Knotweed – Don’t Mow It! The role of No-Mow signs in invasive knotweed prevention.

Invasive knotweed has been accurately described as the plant that is eating B.C. It breaks through infrastructure, chokes out waterways, and what’s more: you pay for it. The damage done to roads and sewer infrastructure are repaired with taxpayer dollars. Property values are impacted as knotweed will invade gardens and grow through cement structures including foundations.

Knotweed’s aggressive nature allows it to grow through the foundation of a building.Photo Credit: B.Stewart

What makes knotweed so invasive is its ability to regenerate by both root and stem fragments. A new infestation of knotweed can occur from as little as 0.7 grams of stem fragment. Unfortunately, digging, cutting, burning or mowing have proved to be ineffective in controlling the plant and can contribute to its spread.

Knotweed infestations can out-compete native species for space and resources…this lowers biodiversity! Photo credit: C.Hummert

What are “Do Not Mow” signs?

In an effort to reduce the spread of knotweed the Central Kootenay Invasive Species Society (CKISS) have collaborated with the Ministry of Transportation and Infrastructure (MOTI) in order to install ‘Do Not Mow’ signs adjacent to knotweed infestations along major roadways through out the Central and West Kootenays. The bright yellow signs act as a reminder to maintenance contractors conducting mowing along roadways to lift their blades and not mow the invasive plant. Both the CKISS and the MOTI are requesting that the public not remove the signs and if they see a sign that is knocked over or damaged to contact CKISS immediately at 1-844-352-1160. The signs are currently installed in Nakusp, Nelson, Castlegar-Trail corridor and the Slocan Valley.

CKISS staff installing No Mow signs in front of a knotweed patch

According to CKISS Executive Director Jennifer Vogel, “The #1 method of control is prevention. If we, as a community, can stop new infestations from becoming established, through proper treatment of knotweed and not planting it in the first place, we can avoid negative impacts to the environment and to the economy”.

 Preventing further spread of knotweed has been a team effort in the Kootenay region. Both, Emcon and YRB highway maintenance contractors, have been working closely with CKISS in order to follow best management practices for knotweed and other high priority invasive plants.
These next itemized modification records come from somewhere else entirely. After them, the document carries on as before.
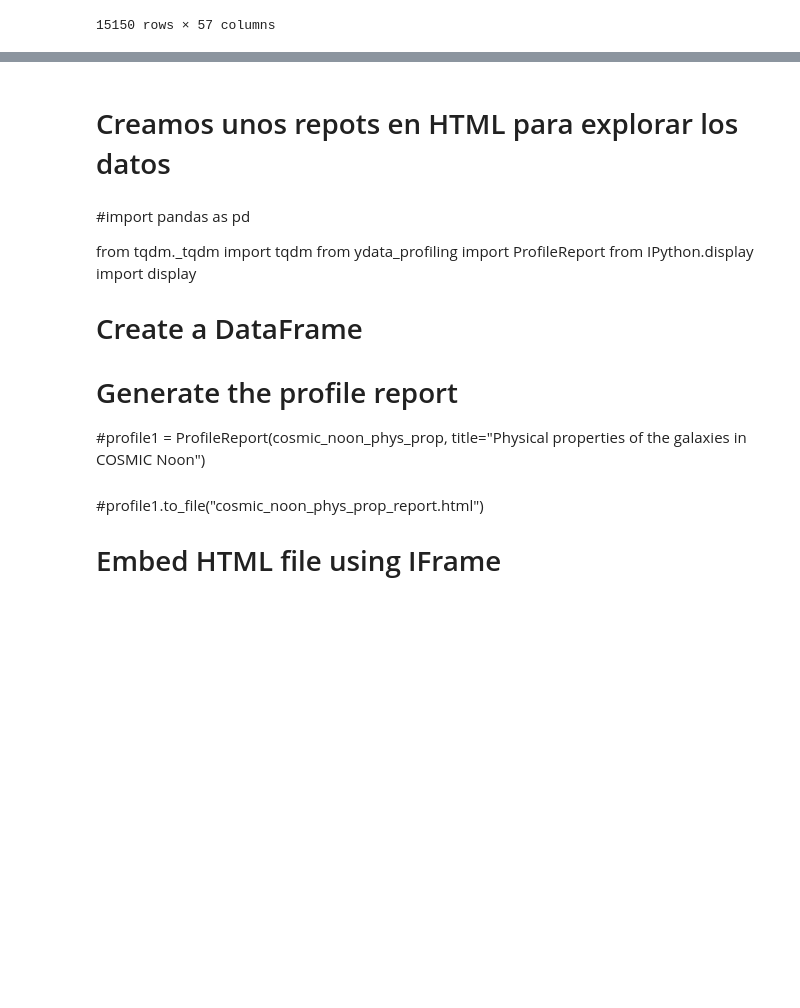
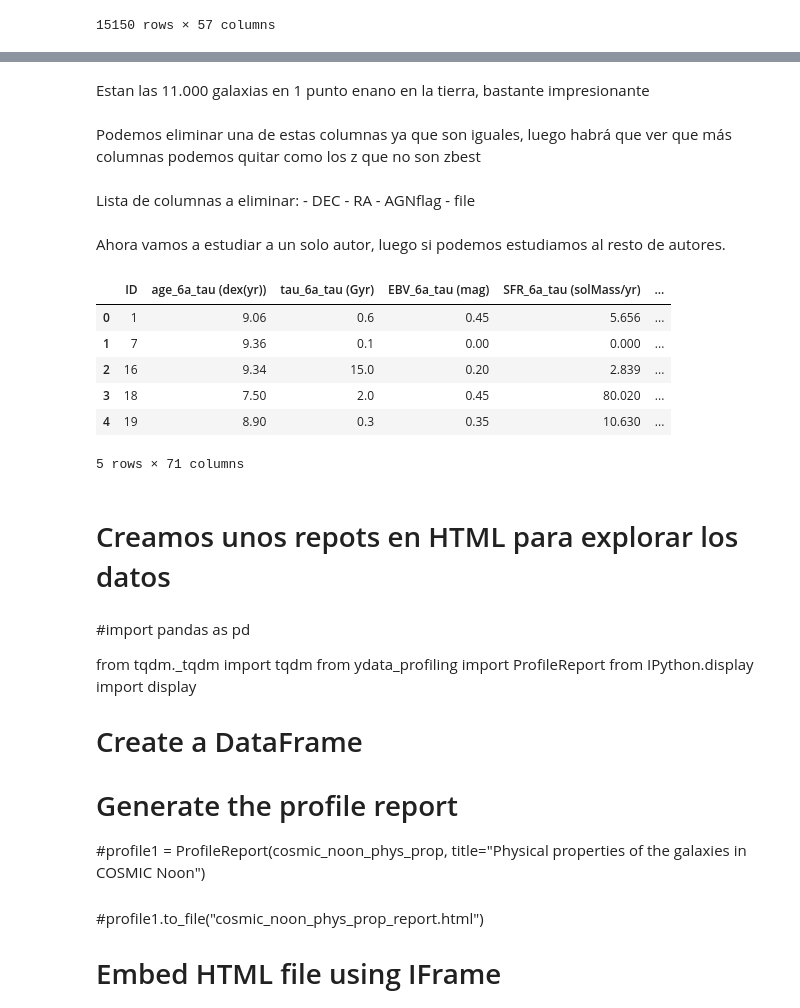
Before and after one commit to PhyAMR/TrabajoFinDeGrado, a Jupyter notebook: ExpTFG.ipynb, the cells around one changed output, grey strips where cells are left out. Cells and saved outputs as stored; diff of their text form; code cells hidden in the pictures; blank space fills up the shorter version.

```diff
--- a/ExpTFG.ipynb
+++ b/ExpTFG.ipynb
@@ -386,20 +348,26 @@ cosmic_noon_phot
 # %%
 import json
 def filter_redsift(phot_data,mass_data,phys_prop_data,z =[(0.0,0.4),(0.8,1.2),(1.5,2.5)]):
-    db = {}
-
+    db = {} # Creamos un diccionario vacío
+    # Usamos los valores de z para cada rango de z y así ver cuantos datos hay
     for z_min, z_max in z:
-        a = phot_data[(z_min<=phot_data["Photo_z_Median"])& (phot_data["Photo_z_Median"]<=z_max)]
-        b = mass_data[(z_min<=phot_data["Photo_z_Median"])& (phot_data["Photo_z_Median"]<=z_max)]
-        c = phys_prop_data[(z_min<=phot_data["Photo_z_Median"])& (phot_data["Photo_z_Median"]<=z_max)]
+        a = phot_data[(z_min<=phot_data["z_best "])& (phot_data["z_best "]<=z_max)]
+        b = mass_data[(z_min<=phot_data["z_best "])& (phot_data["z_best "]<=z_max)]
+        c = phys_prop_data[(z_min<=phot_data["z_best "])& (phot_data["z_best "]<=z_max)]
 
         db['Mass z='+str(z_min)+'-'+str(z_max)]= f"Columns:{a.shape[1]} Rows:{a.shape[0]}"
         db['Photo z='+str(z_min)+'-'+str(z_max)]= f"Columns:{b.shape[1]} Rows:{b.shape[0]}"
         db['Phys_prop z='+str(z_min)+'-'+str(z_max)]= f"Columns:{c.shape[1]} Rows:{c.shape[0]}"
 
+
+
+
+
+
+
     return db
 
-db = filter_redsift(phot_data1,mass_data,phys_prop_data)
+db = filter_redsift(phot_data,mass_data,phys_prop_data)
 print(json.dumps(db,indent=2))
 # %% [output]
 {
@@ -502,3 +539,26 @@ ValueError: 'vertices' must be 2D with shape (N, 2), but your input has shape (0
+# %% [markdown]
+Estan las 11.000 galaxias en 1 punto enano en la tierra, bastante impresionante
+# %% [markdown]
+Podemos eliminar una de estas columnas ya que son iguales, luego habrá que ver que más columnas podemos quitar como los z que no son zbest
+# %% [markdown]
+Lista de columnas a eliminar:
+    - DEC
+    - RA
+    - AGNflag
+    - file
+# %% [markdown]
+Ahora vamos a estudiar a un solo autor, luego si podemos estudiamos al resto de autores.
+# %%
+fontana = df_cleaned.filter(regex = r'6a|^ID|^z_best|^zbestM|^RAdeg|^DECdeg$', axis=1)
+fontana.head()
+# %% [output]
+|  | ID | age_6a_tau (dex(yr)) | tau_6a_tau (Gyr) | EBV_6a_tau (mag) | SFR_6a_tau (solMass/yr) | ... |
+| 0 | 1 | 9.06 | 0.6 | 0.45 | 5.656 | ... |
+| 1 | 7 | 9.36 | 0.1 | 0.00 | 0.000 | ... |
+| 2 | 16 | 9.34 | 15.0 | 0.20 | 2.839 | ... |
+| 3 | 18 | 7.50 | 2.0 | 0.45 | 80.020 | ... |
+| 4 | 19 | 8.90 | 0.3 | 0.35 | 10.630 | ... |
+5 rows × 71 columns
 # %% [markdown]
 # Creamos unos repots en HTML para explorar los datos
 # %% [markdown]
```
Also changed, not shown: parts of 17 cells of this notebook, 5 other files.
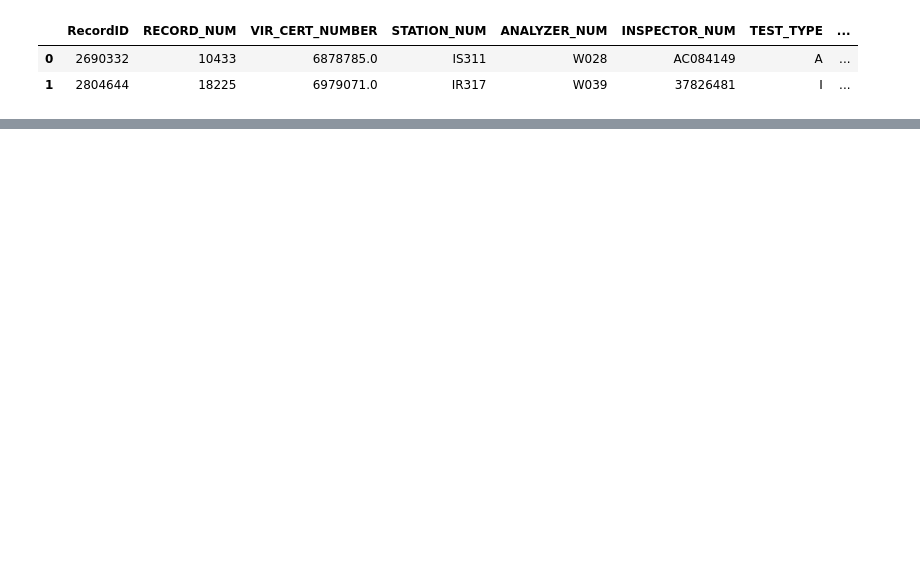
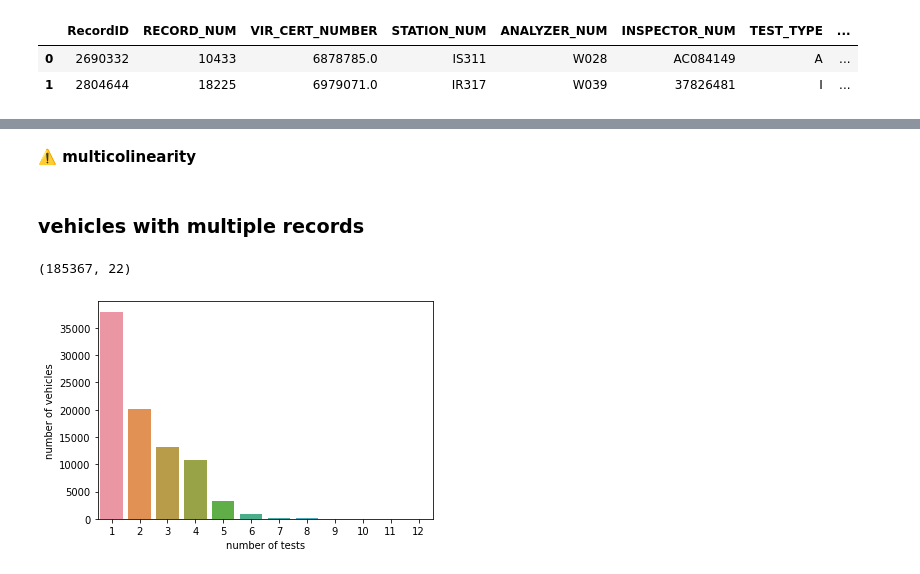
Before and after one commit to hanbo-e/wimlds_emissions, a Jupyter notebook: data_exploration_guli.ipynb, the cells around one changed output, grey strips where cells are left out. Drawn from its saved outputs; the diff is of its cells as text; code cells hidden in the pictures; blank space fills up the shorter version.

```diff
--- a/data_exploration_guli.ipynb
+++ b/data_exploration_guli.ipynb
@@ -28,0 +222,5 @@ print(cols[95:])
+# %%
+# select the categorical columns
+categorical_cols = df.select_dtypes(exclude='number').nunique().sort_values(ascending=True).index[:9]
+
+df[categorical_cols].head()
@@ -28,0 +235,10 @@ print(cols[95:])
+# %%
+# define a function for converting the categorical columns to numeric
+def factorize(df, cols):
+    for col in cols:
+        df[col] = pd.factorize(df[col])[0]
+    return df
+
+# apply the function
+df = factorize(df, categorical_cols)
+df[categorical_cols].head()
@@ -28,0 +262,15 @@ print(cols[95:])
+# %%
+# select string columns
+
+string_cols = ['VIN', 'VEH_LICENSE', 'MAKE', 'MODEL', 'ZIP_CODE']
+
+# tranform string columns
+
+def to_string(df, string_cols):
+    for col in string_cols:
+        df[col] = df[col].astype('string')
+    return df
+
+df = to_string(df, string_cols)
+print(df[string_cols].dtypes)
+df[string_cols].head()
@@ -28,0 +348,21 @@ print(cols[95:])
+# %% [markdown]
+**⚠️ multicolinearity**
+# %% [markdown]
+### vehicles with multiple records
+# %%
+# before go further let's drop some columns
+
+cols_to_drop = ['VIN_SOURCE', 'VEH_LICENSE', 'VRT_RECORD_ID']
+
+df = df.drop(columns=cols_to_drop)
+
+df.shape
+# %% [output]
+(185367, 22)
+# %%
+# how many vehicle were tested how many times
+tmp = df.VIN.value_counts().sort_values()
+ax = sns.countplot(x=tmp)
+ax.set(ylabel='number of vehicles', xlabel='number of tests');
+# %% [output]
+[figure, added]
```
Also changed, not shown: parts of 68 cells of this notebook.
Together we can prevent he spread!

Thanks to our funders!

CKISS is a non-profit society that delivers education and awareness programs, and promotes coordinated management of invasive species in the Regional District of Central Kootenay and Regional District of Kootenay Boundary Area A and B. CKISS gratefully acknowledges the support of its funders, including the Ministry of Transportation and Infrastructure and Columbia Basin Trust.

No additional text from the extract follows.